With regret I’ve decided to finally admit to myself that CFTracker is about alive as a Monty Python parrot. It was never the easiest project to wrestle with, especially having to play Sherlock Holmes to work out what Adobe ColdFusion’s internal bits and bobs were for (thank the flying spaghetti monster that Railo was open source!).
Last orders at the bar!
If there’s someone out there who wants to take over or team-up (CFAvengers Assemble!), feel free to get in contact. I’m more than happy to share any knowledge and still contribute when I can, just can’t manage it on my tod
What was the plan?
My aim was to release a rewrite (version 3) with most of the effort going into how the code is organised. The core code that dabbles with Java wouldn’t have changed that much. I did make some progress with the core API, but never did find the time to get any of the frontend together. In additional there was going to be a few new features that would have made it much more useful:

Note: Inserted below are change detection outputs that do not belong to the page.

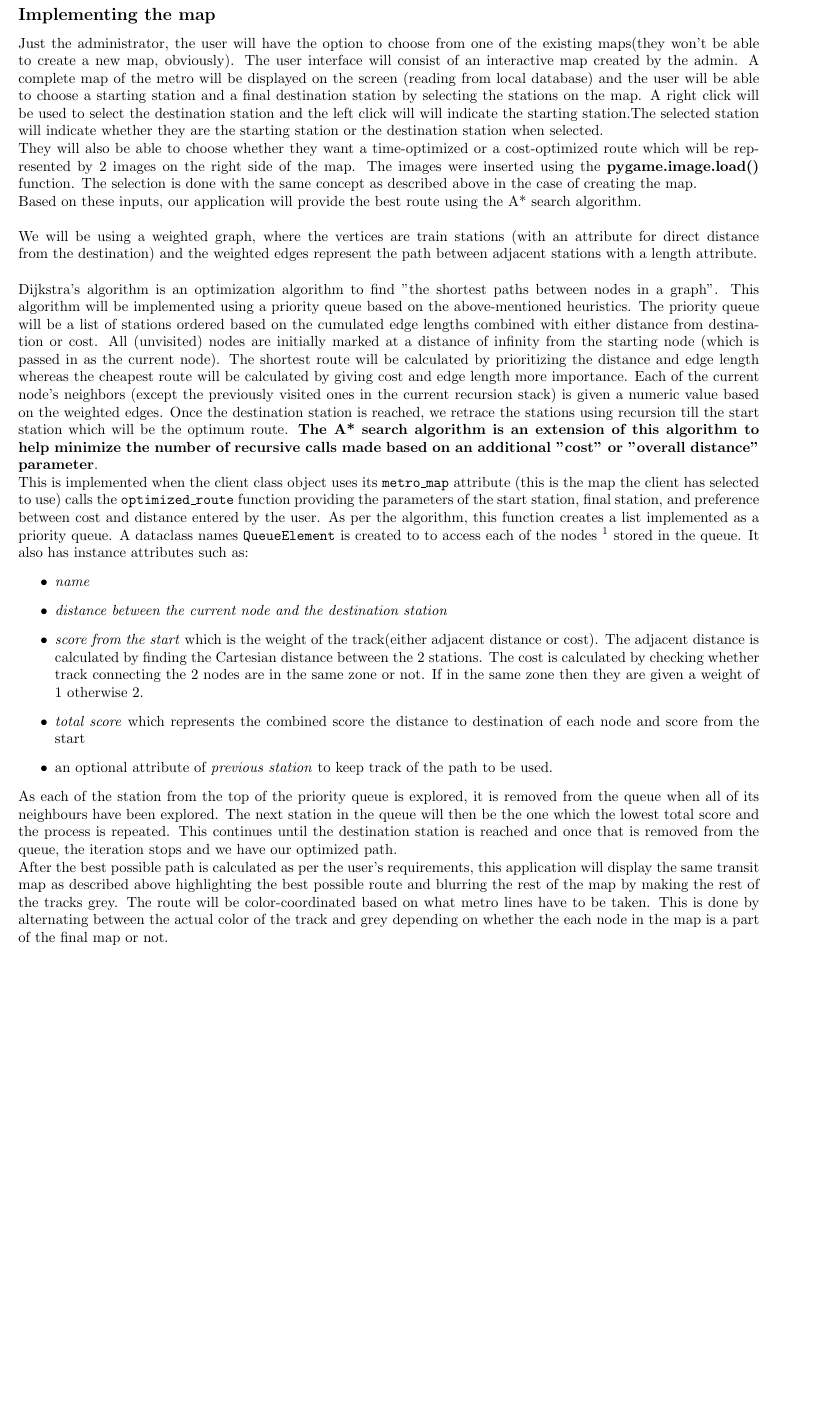
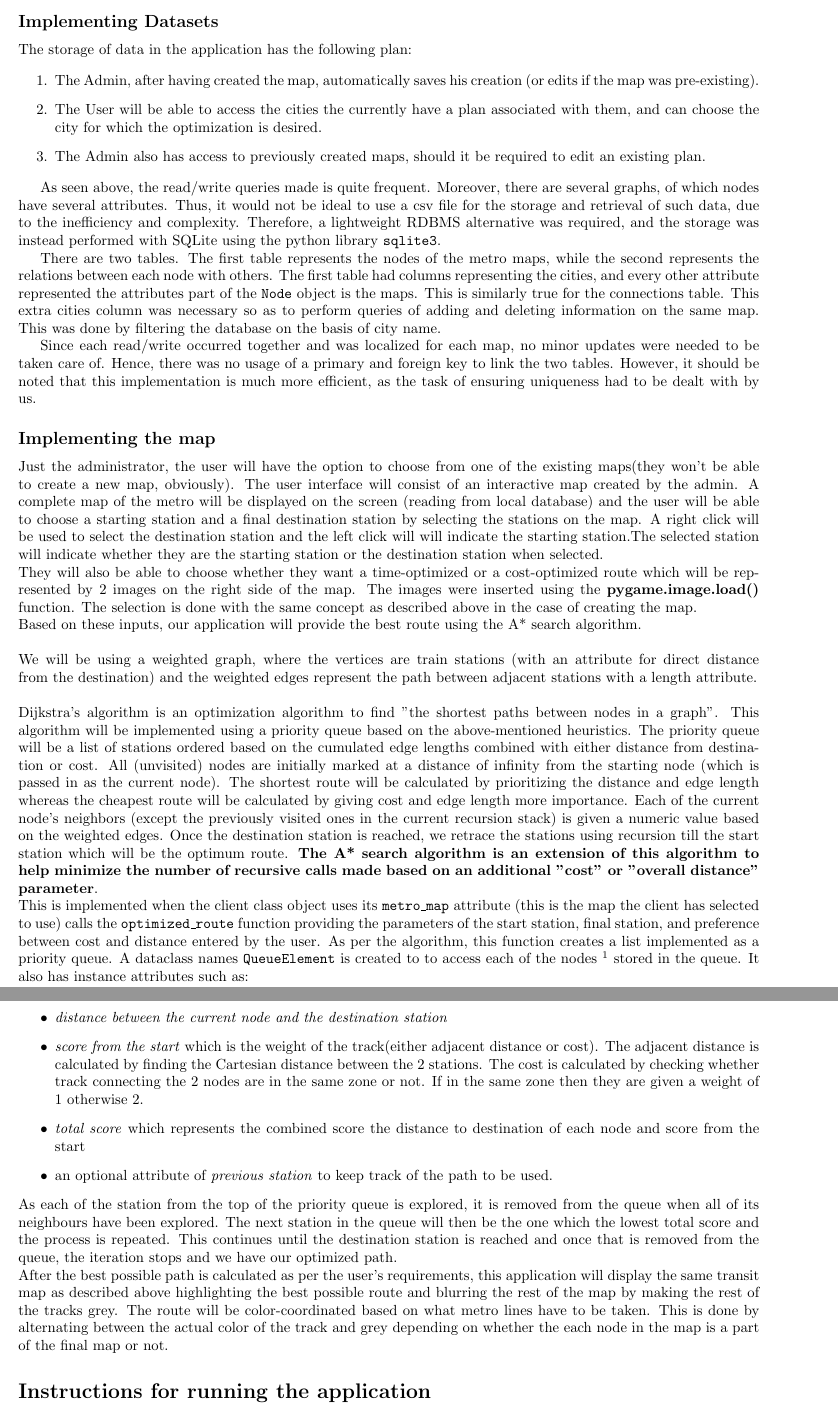
Before and after one commit to torgmasan/OpenMetroGuide, a LaTeX document (project_report.tex): part of page 3 of 4 before the commit and two parts of pages 3 and 4 of 4 after it, the two joined at a grey line, cut so that both start at the same text, the shorter picture padded with empty space. Compiled offline with pdfLaTeX.

Commit message:
added storage

```diff
--- a/project_report.tex
+++ b/project_report.tex
@@ -64,7 +64,21 @@
     Once the map has been created and the user exits the window, the map is automatically saved onto the database. When reloading the application, the name of the cities who's map has been created is displayed and the admin can either choose an existing map to further edit it or create a new map altogether.
 
     \subsection*{Implementing Datasets}
-%All changes made by the map administrator will be stored in a local database.\footnote{OpenMapGuide's true potential would only be realized if it is made into a web application, enabling people to contribute metro maps of their locations and allowing others to benefit from these contributions. The current local implementation will serve as a kernel for this project, that will be worked on in the future.} The storage of data would retain the shape of the metro-map, as well as the properties of the metro-lines and stations.\\
+	The storage of data in the application has the following plan:
+
+	\begin{enumerate}
+		\item The Admin, after having created the map, automatically saves his creation (or edits if the map was pre-existing).
+
+		\item The User will be able to access the cities the currently have a plan associated with them, and can choose the city for which the optimization is desired.
+
+		\item The Admin also has access to previously created maps, should it be required to edit an existing plan.
+	\end{enumerate}
+
+	As seen above, the read/write queries made is quite frequent. Moreover, there are several graphs, of which nodes have several attributes. Thus, it would not be ideal to use a csv file for the storage and retrieval of such data, due to the inefficiency and complexity. Therefore, a lightweight RDBMS alternative was required, and the storage was instead performed with SQLite using the python library \texttt{sqlite3}.
+
+	 There are two tables. The first table represents the nodes of the metro maps, while the second represents the relations between each node with others. The first table had columns representing the cities, and every other attribute represented the attributes part of the \texttt{Node} object is the maps. This is similarly true for the connections table. This extra cities column was necessary so as to perform queries of adding and deleting information on the same map. This was done by filtering the database on the basis of city name.
+
+	 Since each read/write occurred together and was localized for each map,  no minor updates were needed to be taken care of. Hence, there was no usage of a primary and foreign key to link the two tables. However, it should be noted that this implementation is much more efficient, as the task of ensuring uniqueness had to be dealt with by us.
 
     \subsection*{Implementing the map}
     Just the administrator, the user will have the option to choose from one of the existing maps(they won't be able to create a new map, obviously). The user interface will consist of an interactive map created by the admin. A complete map of the metro will be displayed on the screen (reading from local database) and the user will be able to choose a starting station and a final destination station by selecting the stations on the map. A right click will be used to select the destination station and the left click will will indicate the starting station.The selected station will indicate whether they are the starting station or the destination station when selected.\\
```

- Full RESTish API using Taffy.
- Optional database support for additional features (alerts, rules, logs, recent statistics, users)
- AngularJS application, talking to the Taffy powered API.
- Frontend to use nothing serverside except for API calls, making it easily portable / standalone.
- Allows multiple servers to be monitored (just talk to multiple CFTracker API’s).
What is the plan?
The source will still be available on github. To where I’ll also be moving a cut down version of the website (stating that it’s discontinued) to use github pages for hosting. If I do ever get any pull requests, I’ll review them and pull them in for a release still but I won’t be doing any active development from the looks of things.
Anyone with an existing installation, I’m still available to help out if you need it, but within reason
For anyone curious, here are my main reasons for putting the brakes on:
- Shockingly, I don’t get to use it. I only use Adobe ColdFusion in my workplace but they don’t use CFTracker.
- Wrestling with Adobe ColdFusion internals is stone cold hard. In theory I could just support Railo / OpenBD but…
- I’m not experienced enough with Java, so working it all out is slow going.
- Every engine is different, every engine version has it’s quirks (testing involved CF8, CF9, CF10, Railo3, Railo4 and sometimes OpenBD). Dabbling with internals is not like writing normal CFML that should work on most engines
- Lack of feedback: Since I don’t get to use CFTracker, it’s hard to make decisions on what was needed or directions to take.
- Competition: Adobe ColdFusion Server Monitor (Enterprise only), FusionReactor / FusionAnalytics, SeeFusion, Railo Memory monitor plugin…
- Support: For the price (free) I still provided a lot of help to those who contacted me, a small minority did take advantage a little.
- Security: I stumbled onto the odd issue with Adobe and Railo. The Railo team were amazingly agile and quick in discussion, solution and release. Adobe disappointed me in communication, turnaround and views of certain issues. Without going into too much detail, it did delay me waiting for opinions/decisions.
…so that’s it. Comments are welcome, suggestions too. Sorry if this depresses you in any way